The construction of a Forensic Laboratory needs to be completed to assist the police is combating crime efficiently. Namibia Police spokeperson Edwin Kanguatjivi shared concerns on the slow progress of the building which started last year.
The construction of the building that started last year will cost an amount of N$281 664 million. The Police spokesperson when asked this week was oblivious of the status of the construction, or about when the much-needed facility will become operational.
Forensic evidence continues to haunt the Namibian Police evidence gathered from crime scenes continues to be either insufficient or unavailable at all. The country has recorded various cases which remain unresolved.
Dawid Bezuidenhout High School’s pupil Magdalena Stoffels’ body was found nine years ago, with her throat slit but still alive in a riverbed near her school at the end of July 2010. She died shortly after being found. The perpetrator is still at large.
Stoffels was a pupil when she was brutally raped and murdered in a riverbed. No convincing evidence has yet been brought forward to apprehend the criminal.
Other brutal murders that remain unresolved include that of 36-year-old Sanna //Garoes in June 2005. Her torso that was dissected into two was found in a rubbish bin at a lay by next to the B1 road.
In the same year, 22-year-old Melanie Janse’s body was discovered lying next to the Western Bypass near the Van Eck Power station. Janse’s body was found unclothed. In both cases, no evidence was brought forth.
The country still yearns for answers into the murder of Juanita Mabula. In October 2005, 21-year old Mabula was found decapitated next to a section of the Western By- pass.
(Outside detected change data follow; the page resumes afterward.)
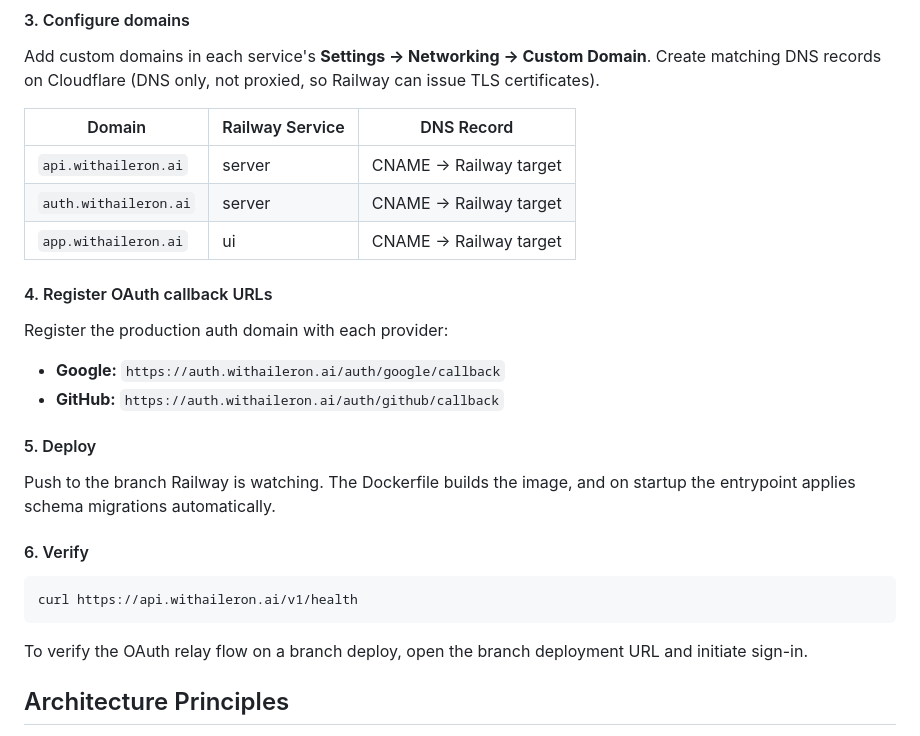
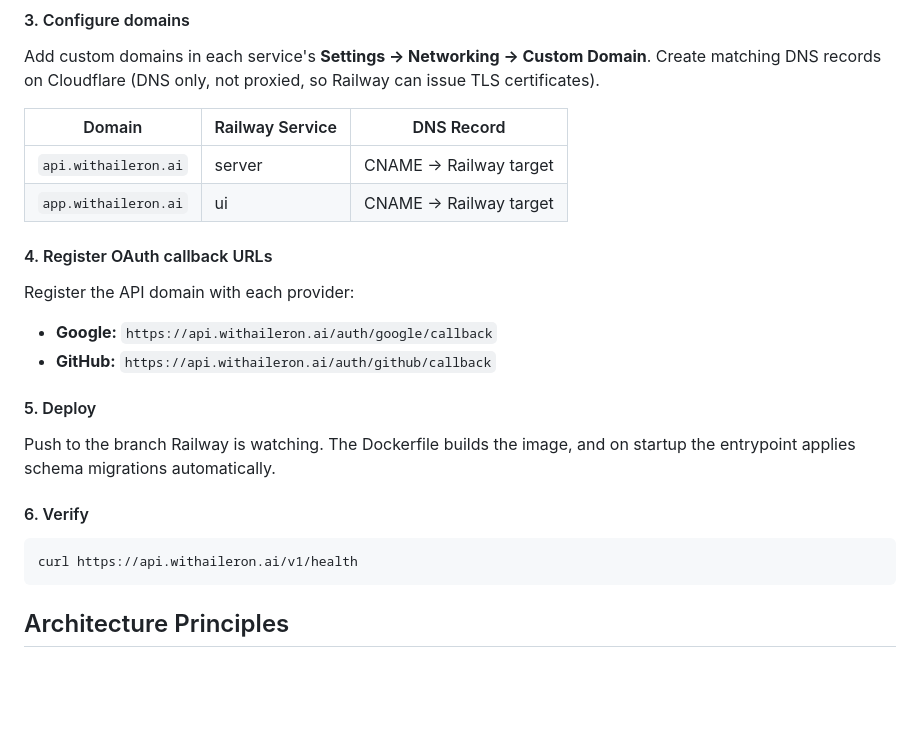
Before and after one commit to ALRubinger/aileron, a Markdown page: README.md, the part around the change. Rendered like a GitHub page; blank space fills up the shorter version.

````diff
--- a/README.md
+++ b/README.md
@@ -479,15 +479,14 @@ Add custom domains in each service's **Settings → Networking → Custom Domain
 | Domain | Railway Service | DNS Record |
 |--------|----------------|------------|
 | `api.withaileron.ai` | server | CNAME → Railway target |
-| `auth.withaileron.ai` | server | CNAME → Railway target |
 | `app.withaileron.ai` | ui | CNAME → Railway target |
 
 #### 4. Register OAuth callback URLs
 
-Register the production auth domain with each provider:
+Register the API domain with each provider:
 
-- **Google:** `https://auth.withaileron.ai/auth/google/callback`
-- **GitHub:** `https://auth.withaileron.ai/auth/github/callback`
+- **Google:** `https://api.withaileron.ai/auth/google/callback`
+- **GitHub:** `https://api.withaileron.ai/auth/github/callback`
 
 #### 5. Deploy
 
@@ -498,8 +497,6 @@ Push to the branch Railway is watching. The Dockerfile builds the image, and on
 ```sh
 curl https://api.withaileron.ai/v1/health
 ```
-
-To verify the OAuth relay flow on a branch deploy, open the branch deployment URL and initiate sign-in.
 
 ## Architecture Principles
 
````
Also changed, not shown: docs/adr/0006-stable-oauth-callback-domain.md (+1 -1 lines), docs/adr/0007-remove-stable-oauth-callback-domain.md (added, +29 -0 lines).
Her head was found lying next to the B1 road between Windhoek and Rehoboth.
In December 2005, 18-year old Viola Swartbooi had gone missing from her home was found buried naked in a shallow grave at Re- ho-both.
The issue of unresolved murders has taken center stage over the years and Nampol, this week, conceded that the completion of the lab would improve the quality of investigations and evidence brought forth on criminal cases.
“The lab is important. Forensic evidence is better than any other evidence. The current daily experience is that you will find three people having witnessed the same incident but will give three different statements.
But if we have evidence that is scientifically proven, that be- comes evidence beyond reasonable doubt,” Kanguatjivi said, adding that the new forensic lab will result in the police no longer paying exorbitant monthly rental fees at a building they are currently renting for their forensic services.
“We have a lab at the moment and we have been able to cope but we cannot say all is well with the current situation.
That is why we need that building to be completed. It has to be done soonest.”